Now look again at the list of items you don't like to do. If your list includes items that you can't hire someone else to do, such as working with others, the solution is not so easy. Your best bet may be to partner up with someone whose skill set complements yours. For example, a person who likes working with people but not with numbers and forms may be a good match for someone who likes working with numbers but not with people.
Finding a good partner can be difficult. Most people partner up with those they know best, such as friends and family. But be aware that partnering with those you know best doesn't always work. Some marriages and friendships have been ruined by business partnerships, while others have been enriched by them. Finding a partner through others means, such as through a business association, is even more tenuous. The best advice is to be careful. Make sure that you're a good match before you go into business together.
Learning new skills. The third possibility is to develop the traits and skills yourself. There are at least three ways to do this. The first is by trial and error. In other words, you'll develop the skills over time by learning from your mistakes. The downside to this approach is that most small businesses won't give you much time or allow you to make many mistakes. If you benefit from trial and error, it'll usually be with the third or fourth new business you start.
The second method is to take classes at a local business school. While classes may offer a wealth of valuable information, they are usually expensive, they often take a long time to complete, and they normally don't offer much in terms of real-world experience.
The third method, using a small business incubator to help you get started,
is probably the most effective. Incubators are programs that provide you with
hands-on advice, as well as office space and access to office equipment and
supplies. They're usually sponsored by federal or local government, but there
are some private ones as well. There are so many of these incubators that
chances are that one is near you. For more information and the location of the

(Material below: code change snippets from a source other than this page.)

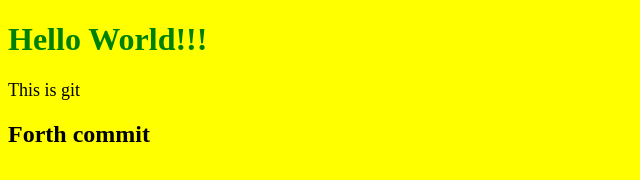
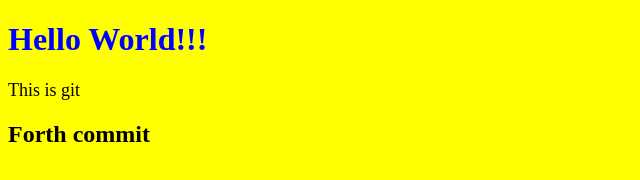
Before and after one commit to denchuda4/git-test, a plain HTML site: page index.html in a window 1280 px wide. In both pictures the pointer is over the element "Hello World!!!". Shown: the whole page, without its empty margins (0-640 px from the left). Drawn offline with Linux system fonts and the light colour scheme.

Commit message:
Fifth commit

```diff
--- a/css/main.css
+++ b/css/main.css
@@ -1,9 +1,13 @@
 h1{
 
 	color: green;
+
 }
 
+h1:hover{
 
+	color: blue;
+}
 body{
 
 	background-color:yellow;
```
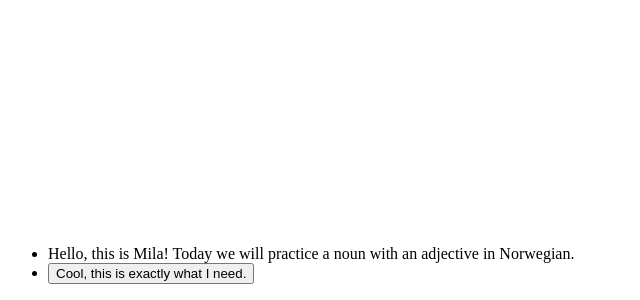
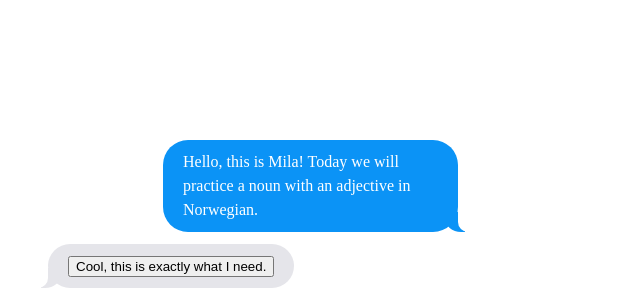
Before and after one commit to milon2000/app-adjectives-in-Norwegian, a plain HTML site: page index.htm in a window 1280 px wide. Shown: the part 500-800 px from the top of the page, without its empty margins (0-640 px from the left). Drawn offline with Linux system fonts and the light colour scheme.

Commit message:
chat-bubbles

```diff
--- a/js/main.js
+++ b/js/main.js
@@ -3,13 +3,13 @@ function addLine() {
 
   if (i < chatQuestions.length) {
     const question = document.createElement('li');
-    question.className = ('chat-question');
+    question.className = ('chat-question clear');
     const textItem = document.createTextNode(chatQuestions[i]);
     question.appendChild(textItem);
     document.getElementById('list').appendChild(question);
 
     const chatBtn = document.createElement('li');
-    chatBtn.className = ('chat-btn');
+    chatBtn.className = ('chat-btn clear');
     document.getElementById('list').appendChild(chatBtn);
 
     const btnLeft = document.createElement("button");
@@ -57,15 +57,15 @@ function addLine() {
 
 
 function addDots() {
-  let dots = document.createElement('div');
-  let dot = document.createElement('span');
-  let dot2 = document.createElement('span');
-  let dot3 = document.createElement('span');
+  const dots = document.createElement('div');
+  const dot = document.createElement('span');
+  const dot2 = document.createElement('span');
+  const dot3 = document.createElement('span');
   dots.appendChild(dot);
   dots.appendChild(dot2);
   dots.appendChild(dot3);
-  let klosz = document.getElementsByClassName("chat-btn");
-  var lastChild = klosz[klosz.length -1].appendChild(dots);
+  const klosz = document.getElementsByClassName("chat-btn");
+  const lastChild = klosz[klosz.length -1].appendChild(dots);
   dots.id = ('dots');
   dot.className=('dot');
   dot2.className=('dot');
--- a/style.css
+++ b/style.css
@@ -1,10 +1,97 @@
 .small-bucket {
   position: absolute;
   bottom: 0;
+  max-width: 450px;
+  margin: 0 auto;
 }
+
+li {
+  max-width: 255px;
+  word-wrap: break-word;
+  margin-bottom: 12px;
+  line-height: 24px;
+  list-style-type: none;
+}
+li:after {
+ content: "";
+ display: table;
+ clear: both;
+}
+
+.clear {
+  clear: both;
+}
+
+.chat-question {
+ position: relative;
+ padding: 10px 20px;
+ color: white;
+ background: #0B93F6;
+ border-radius: 25px;
+ float: right;
+}
+.chat-question:before {
+  content: "";
+  position: absolute;
+  z-index: -1;
+  bottom: -2px;
+  right: -7px;
+  height: 20px;
+  border-right: 20px solid #0B93F6;
+  border-bottom-left-radius: 16px 14px;
+  -webkit-transform: translate(0, -2px);
+}
+
+.chat-question:after {
+  content: "";
+  position: absolute;
+  z-index: 1;
+  bottom: -2px;
+  right: -56px;
+  width: 26px;
+  height: 20px;
+  background: white;
+  border-bottom-left-radius: 10px;
+  -webkit-transform: translate(-30px, -2px);
+}
+
+.chat-btn {
+ position: relative;
+ padding: 10px 20px;
+ background: #E5E5EA;
+ border-radius: 25px;
+ color: black;
+ float: left;
+}
+
+.chat-btn:before {
+ content: "";
+ position: absolute;
+ z-index: 2;
+ bottom: -2px;
+ left: -7px;
+ height: 20px;
+ border-left: 20px solid #E5E5EA;
+ border-bottom-right-radius: 16px 14px;
+ -webkit-transform: translate(0, -2px);
+}
+
+.chat-btn:after {
+  content: "";
+  position: absolute;
+  z-index: 3;
+  bottom: -2px;
+  left: 4px;
+  width: 26px;
+  height: 20px;
+  background: white;
+  border-bottom-right-radius: 10px;
+  -webkit-transform: translate(-30px, -2px);
+}
+/*-----DOTS---------------*/
 div#dots {
   margin-top: 20px;
-  height: 100px;
+  height: 20px;
 }
 div#dots .dot {
   display: inline-block;
```
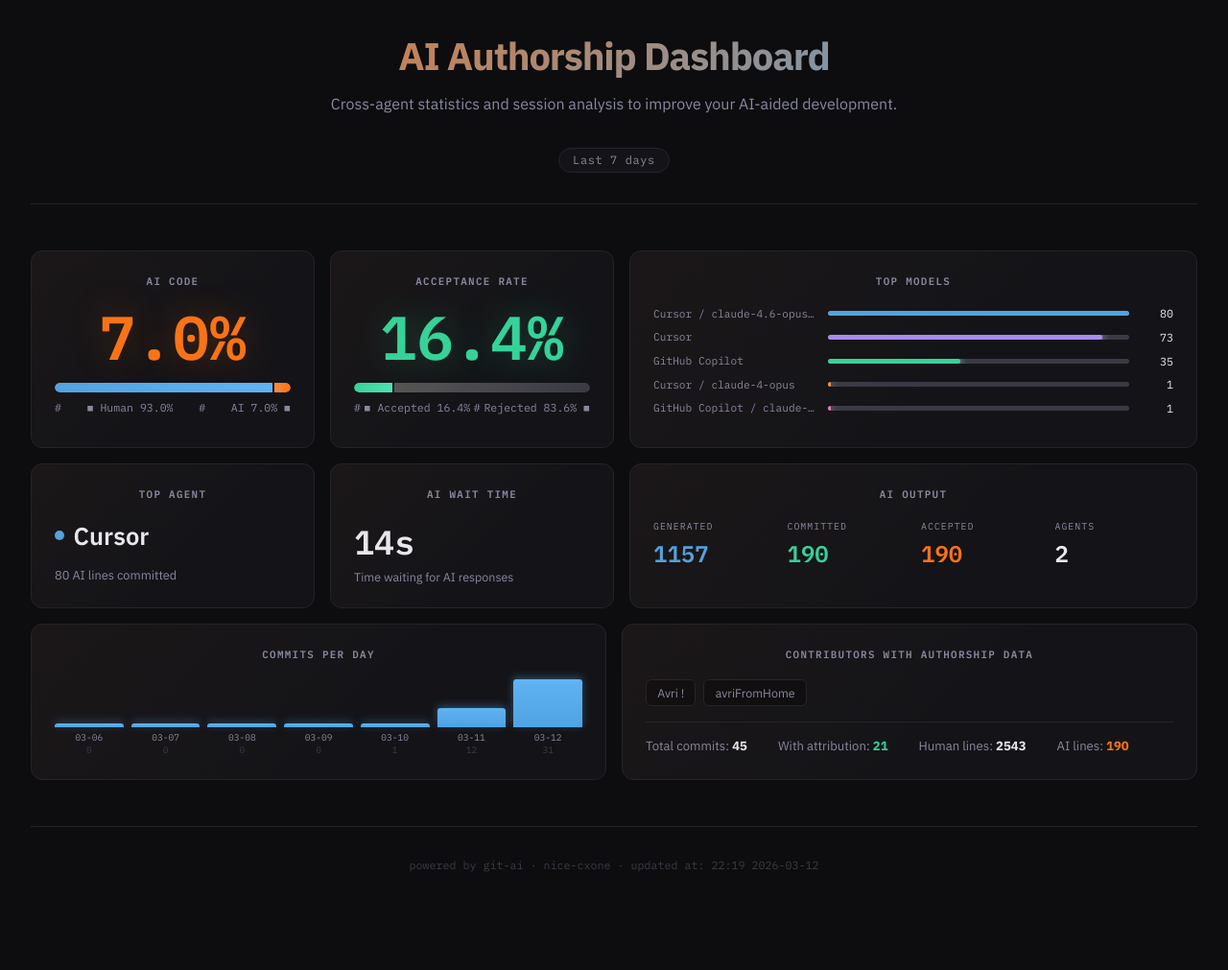
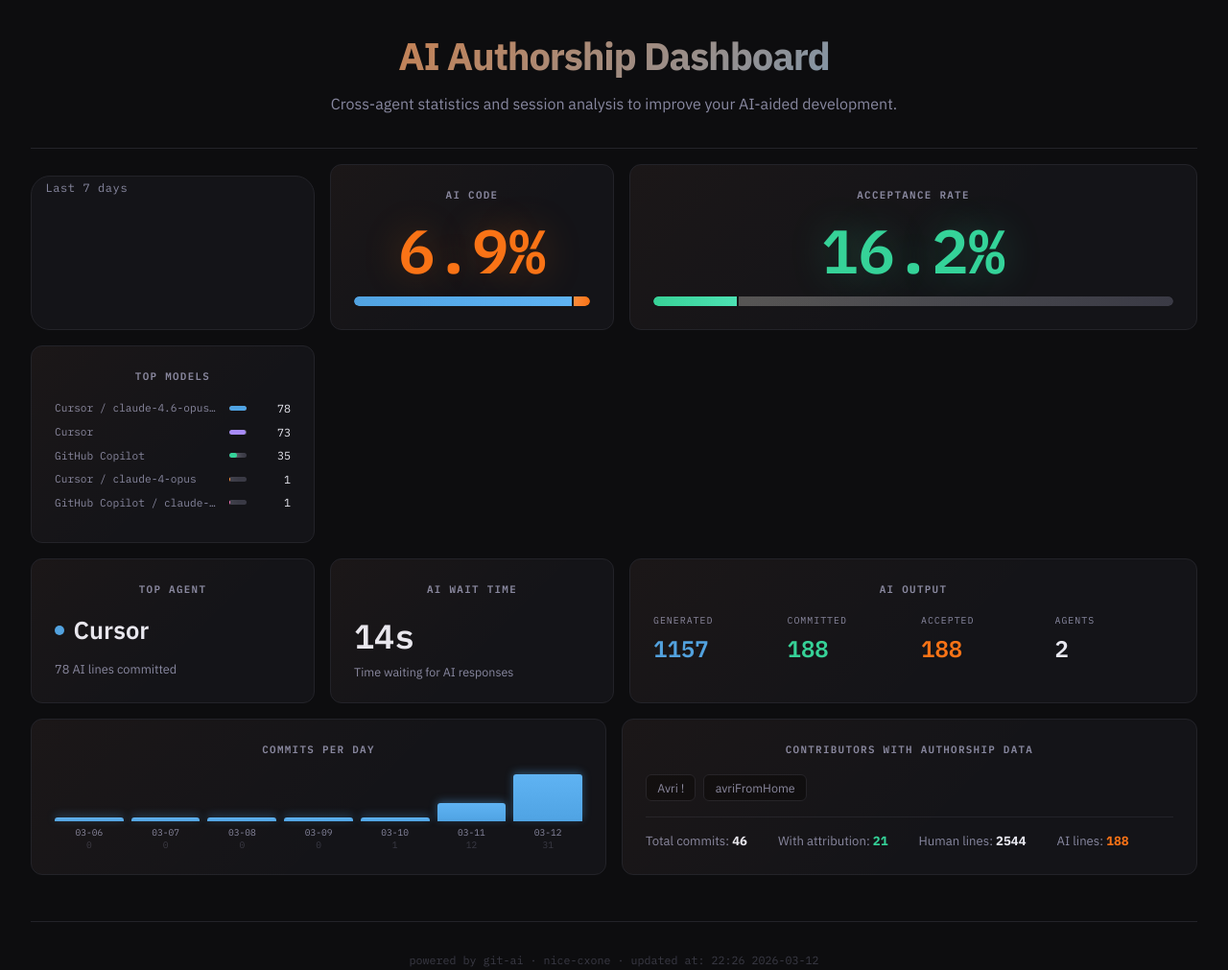
Before and after one commit to Avri-Yom-Tov/teamToolboxHub, a website: page dashboard.html in a window 1280 px wide. Shown: the whole page at 96% size. Before the commit the page ends 941 px from the top, so only its background shows below. Drawn offline with Linux system fonts and the light colour scheme.

Commit message:
dashboard: update AI stats [skip ci] 6d4305c70f9126d44a42cdddbd42bf59d4919464

```diff
--- a/dashboard.html
+++ b/dashboard.html
@@ -14,7 +14,7 @@
       --green:#34d399;--r:12px;
     }
     body{background:var(--bg);color:var(--text);font-family:'IBM Plex Sans',sans-serif;padding:2rem;min-height:100vh;max-width:1400px;margin:0 auto}
-    header{text-align:center;margin-bottom:3rem;padding-bottom:2rem;border-bottom:1px solid var(--border)}
+    header{text-align:center;margin-bottom:1rem;padding-bottom:2rem;border-bottom:1px solid var(--border)}
     h1{font-size:2.5rem;font-weight:700;letter-spacing:-.03em;margin-bottom:.75rem;background:linear-gradient(135deg,var(--accent),var(--blue));-webkit-background-clip:text;-webkit-text-fill-color:transparent;background-clip:text}
     header p{color:var(--sub);font-size:1rem;margin:0 auto;max-width:600px;line-height:1.6}
     .ts{font-family:'IBM Plex Mono',monospace;font-size:.75rem;color:var(--muted);margin-top:1rem}
@@ -73,48 +73,47 @@
   <header>
     <h1>AI Authorship Dashboard</h1>
     <p>Cross-agent statistics and session analysis to improve your AI-aided development.</p>
-    <br>
-    <div class="period-badge">Last 7 days</div>
   </header>
 
   <div class="grid-top">
+    <div class="period-badge">Last 7 days</div>
     <div class="card">
       <div class="lbl">AI CODE</div>
-      <div class="big">7.0%</div>
+      <div class="big">6.9%</div>
       <div class="split-bar">
-        <div class="split-human" style="flex:93.0"></div>
-        <div class="split-ai"    style="flex:7.0"></div>
+        <div class="split-human" style="flex:93.1"></div>
+        <div class="split-ai"    style="flex:6.9"></div>
       </div>
-      <div class="split-labels">
-        # <span>&#9632; Human 93.0%</span>
-        # <span>AI 7.0% &#9632;</span>
-      </div>
+      <!-- <div class="split-labels">
+        <span>&#9632; Human 93.1%</span>
+        <span>AI 6.9% &#9632;</span>
+      </div> -->
     </div>
     <div class="card">
       <div class="lbl">ACCEPTANCE RATE</div>
-      <div class="big" style="color:var(--green);text-shadow:0 0 40px rgba(52,211,153,.3)">16.4%</div>
+      <div class="big" style="color:var(--green);text-shadow:0 0 40px rgba(52,211,153,.3)">16.2%</div>
       <div class="split-bar">
-        <div class="split-accept" style="flex:16.4"></div>
-        <div class="split-reject" style="flex:83.6"></div>
+        <div class="split-accept" style="flex:16.2"></div>
+        <div class="split-reject" style="flex:83.8"></div>
       </div>
-      <div class="split-labels">
-        # <span>&#9632; Accepted 16.4%</span>
-        # <span>Rejected 83.6% &#9632;</span>
-      </div>
+      <!-- <div class="split-labels">
+        <span>&#9632; Accepted 16.2%</span>
+        <span>Rejected 83.8% &#9632;</span>
+      </div> -->
     </div>
     <div class="card">
       <div class="lbl">TOP MODELS</div>
       <div class="model-row">
       <span class="model-name">Cursor / claude-4.6-opus-high-…</span>
       <div class="model-bar-wrap"><div class="model-bar" style="width:100%;background:#4fa3e3"></div></div>
-      <span class="model-count">80</span>
+      <span class="model-count">78</span>
     </div><div class="model-row">
       <span class="model-name">Cursor</span>
-      <div class="model-bar-wrap"><div class="model-bar" style="width:91%;background:#a78bfa"></div></div>
+      <div class="model-bar-wrap"><div class="model-bar" style="width:94%;background:#a78bfa"></div></div>
       <span class="model-count">73</span>
     </div><div class="model-row">
       <span class="model-name">GitHub Copilot</span>
-      <div class="model-bar-wrap"><div class="model-bar" style="width:44%;background:#34d399"></div></div>
+      <div class="model-bar-wrap"><div class="model-bar" style="width:45%;background:#34d399"></div></div>
       <span class="model-count">35</span>
     </div><div class="model-row">
       <span class="model-name">Cursor / claude-4-opus</span>
@@ -132,7 +131,7 @@
     <div class="card">
       <div class="lbl">TOP AGENT</div>
       <div class="agent"><span class="dot"></span>Cursor</div>
-      <div style="margin-top:1rem;color:var(--sub);font-size:.8rem">80 AI lines committed</div>
+      <div style="margin-top:1rem;color:var(--sub);font-size:.8rem">78 AI lines committed</div>
     </div>
     <div class="card">
       <div class="lbl">AI WAIT TIME</div>
@@ -143,8 +142,8 @@
       <div class="lbl">AI OUTPUT</div>
       <div class="out-grid">
         <div class="out-item"><label>GENERATED</label><div class="out-val c-blue">1157</div></div>
-        <div class="out-item"><label>COMMITTED</label><div class="out-val c-green">190</div></div>
-        <div class="out-item"><label>ACCEPTED</label><div class="out-val c-orange">190</div></div>
+        <div class="out-item"><label>COMMITTED</label><div class="out-val c-green">188</div></div>
+        <div class="out-item"><label>ACCEPTED</label><div class="out-val c-orange">188</div></div>
         <div class="out-item"><label>AGENTS</label><div class="out-val c-white">2</div></div>
       </div>
     </div>
@@ -202,15 +201,15 @@
       <div class="contrib-wrap"><div class="contrib-tag">Avri !</div><div class="contrib-tag">avriFromHome</div></div>
       <div class="divider"></div>
       <div class="meta">
-        <span>Total commits: <strong>45</strong></span>
+        <span>Total commits: <strong>46</strong></span>
         <span>With attribution: <strong style="color:var(--green)">21</strong></span>
-        <span>Human lines: <strong>2543</strong></span>
-        <span>AI lines: <strong style="color:var(--accent)">190</strong></span>
+        <span>Human lines: <strong>2544</strong></span>
+        <span>AI lines: <strong style="color:var(--accent)">188</strong></span>
       </div>
     </div>
   </div>
 
-  <div class="footer">powered by git-ai · nice-cxone · updated at: 22:19 2026-03-12</div>
+  <div class="footer">powered by git-ai · nice-cxone · updated at: 22:26 2026-03-12</div>
 
 </body>
 </html>
```
Also changed, not shown: stats.json (+1 -1 lines).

incubator nearest you, call the National Business Incubation Association at
740-593-4331 or the Small Business Administration at 1-800-827-5722.